# HOW TO COMPLETE THIS TASK
What is needed is a word-for-word copy of the records below.

# STORED DATA

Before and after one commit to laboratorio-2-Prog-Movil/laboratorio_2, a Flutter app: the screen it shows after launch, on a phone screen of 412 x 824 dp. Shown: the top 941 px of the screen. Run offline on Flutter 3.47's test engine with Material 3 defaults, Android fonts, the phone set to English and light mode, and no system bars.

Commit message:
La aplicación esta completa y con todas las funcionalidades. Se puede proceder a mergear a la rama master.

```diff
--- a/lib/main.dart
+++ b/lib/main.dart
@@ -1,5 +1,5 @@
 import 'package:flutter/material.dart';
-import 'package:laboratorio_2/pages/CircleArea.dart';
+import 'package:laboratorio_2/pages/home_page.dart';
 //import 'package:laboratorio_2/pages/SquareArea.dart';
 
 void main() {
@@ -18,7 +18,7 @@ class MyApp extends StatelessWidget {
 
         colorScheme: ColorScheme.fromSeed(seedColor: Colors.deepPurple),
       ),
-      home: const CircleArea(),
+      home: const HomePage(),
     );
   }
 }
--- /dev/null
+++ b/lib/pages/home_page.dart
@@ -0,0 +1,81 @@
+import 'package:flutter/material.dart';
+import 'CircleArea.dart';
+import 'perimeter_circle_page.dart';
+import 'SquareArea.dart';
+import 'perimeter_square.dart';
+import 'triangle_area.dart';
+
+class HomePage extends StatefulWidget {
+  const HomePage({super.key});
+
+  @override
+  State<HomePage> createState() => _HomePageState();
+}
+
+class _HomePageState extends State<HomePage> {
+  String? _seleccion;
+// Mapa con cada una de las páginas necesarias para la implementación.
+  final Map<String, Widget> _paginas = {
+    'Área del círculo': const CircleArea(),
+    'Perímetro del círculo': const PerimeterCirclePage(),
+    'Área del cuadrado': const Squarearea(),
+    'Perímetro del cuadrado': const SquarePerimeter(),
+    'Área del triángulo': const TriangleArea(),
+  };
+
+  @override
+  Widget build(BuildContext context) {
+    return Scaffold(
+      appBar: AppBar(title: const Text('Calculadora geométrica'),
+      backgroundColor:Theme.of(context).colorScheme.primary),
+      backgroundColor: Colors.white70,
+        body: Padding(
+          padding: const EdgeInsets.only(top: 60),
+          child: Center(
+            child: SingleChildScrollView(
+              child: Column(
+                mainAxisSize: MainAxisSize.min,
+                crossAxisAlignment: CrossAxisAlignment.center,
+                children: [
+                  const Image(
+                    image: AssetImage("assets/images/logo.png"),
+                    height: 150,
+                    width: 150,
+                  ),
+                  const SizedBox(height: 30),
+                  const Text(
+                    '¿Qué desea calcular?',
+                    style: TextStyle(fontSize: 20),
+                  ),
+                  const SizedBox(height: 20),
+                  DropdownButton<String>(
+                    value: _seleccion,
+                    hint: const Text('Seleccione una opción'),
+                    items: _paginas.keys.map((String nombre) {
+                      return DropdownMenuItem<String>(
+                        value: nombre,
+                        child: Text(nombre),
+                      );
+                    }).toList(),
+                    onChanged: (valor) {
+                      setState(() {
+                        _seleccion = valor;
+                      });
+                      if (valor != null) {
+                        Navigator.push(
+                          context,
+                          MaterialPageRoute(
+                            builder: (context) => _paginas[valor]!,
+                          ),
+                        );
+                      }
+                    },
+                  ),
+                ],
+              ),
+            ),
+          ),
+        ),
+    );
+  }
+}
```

# TASK RESPONSE
Before and after one commit to laboratorio-2-Prog-Movil/laboratorio_2, a Flutter app: the screen it shows after launch, on a phone screen of 412 x 824 dp. Shown: the top 941 px of the screen. Run offline on Flutter 3.47's test engine with Material 3 defaults, Android fonts, the phone set to English and light mode, and no system bars.

Commit message:
La aplicación esta completa y con todas las funcionalidades. Se puede proceder a mergear a la rama master.

```diff
--- a/lib/main.dart
+++ b/lib/main.dart
@@ -1,5 +1,5 @@
 import 'package:flutter/material.dart';
-import 'package:laboratorio_2/pages/CircleArea.dart';
+import 'package:laboratorio_2/pages/home_page.dart';
 //import 'package:laboratorio_2/pages/SquareArea.dart';
 
 void main() {
@@ -18,7 +18,7 @@ class MyApp extends StatelessWidget {
 
         colorScheme: ColorScheme.fromSeed(seedColor: Colors.deepPurple),
       ),
-      home: const CircleArea(),
+      home: const HomePage(),
     );
   }
 }
--- /dev/null
+++ b/lib/pages/home_page.dart
@@ -0,0 +1,81 @@
+import 'package:flutter/material.dart';
+import 'CircleArea.dart';
+import 'perimeter_circle_page.dart';
+import 'SquareArea.dart';
+import 'perimeter_square.dart';
+import 'triangle_area.dart';
+
+class HomePage extends StatefulWidget {
+  const HomePage({super.key});
+
+  @override
+  State<HomePage> createState() => _HomePageState();
+}
+
+class _HomePageState extends State<HomePage> {
+  String? _seleccion;
+// Mapa con cada una de las páginas necesarias para la implementación.
+  final Map<String, Widget> _paginas = {
+    'Área del círculo': const CircleArea(),
+    'Perímetro del círculo': const PerimeterCirclePage(),
+    'Área del cuadrado': const Squarearea(),
+    'Perímetro del cuadrado': const SquarePerimeter(),
+    'Área del triángulo': const TriangleArea(),
+  };
+
+  @override
+  Widget build(BuildContext context) {
+    return Scaffold(
+      appBar: AppBar(title: const Text('Calculadora geométrica'),
+      backgroundColor:Theme.of(context).colorScheme.primary),
+      backgroundColor: Colors.white70,
+        body: Padding(
+          padding: const EdgeInsets.only(top: 60),
+          child: Center(
+            child: SingleChildScrollView(
+              child: Column(
+                mainAxisSize: MainAxisSize.min,
+                crossAxisAlignment: CrossAxisAlignment.center,
+                children: [
+                  const Image(
+                    image: AssetImage("assets/images/logo.png"),
+                    height: 150,
+                    width: 150,
+                  ),
+                  const SizedBox(height: 30),
+                  const Text(
+                    '¿Qué desea calcular?',
+                    style: TextStyle(fontSize: 20),
+                  ),
+                  const SizedBox(height: 20),
+                  DropdownButton<String>(
+                    value: _seleccion,
+                    hint: const Text('Seleccione una opción'),
+                    items: _paginas.keys.map((String nombre) {
+                      return DropdownMenuItem<String>(
+                        value: nombre,
+                        child: Text(nombre),
+                      );
+                    }).toList(),
+                    onChanged: (valor) {
+                      setState(() {
+                        _seleccion = valor;
+                      });
+                      if (valor != null) {
+                        Navigator.push(
+                          context,
+                          MaterialPageRoute(
+                            builder: (context) => _paginas[valor]!,
+                          ),
+                        );
+                      }
+                    },
+                  ),
+                ],
+              ),
+            ),
+          ),
+        ),
+    );
+  }
+}
```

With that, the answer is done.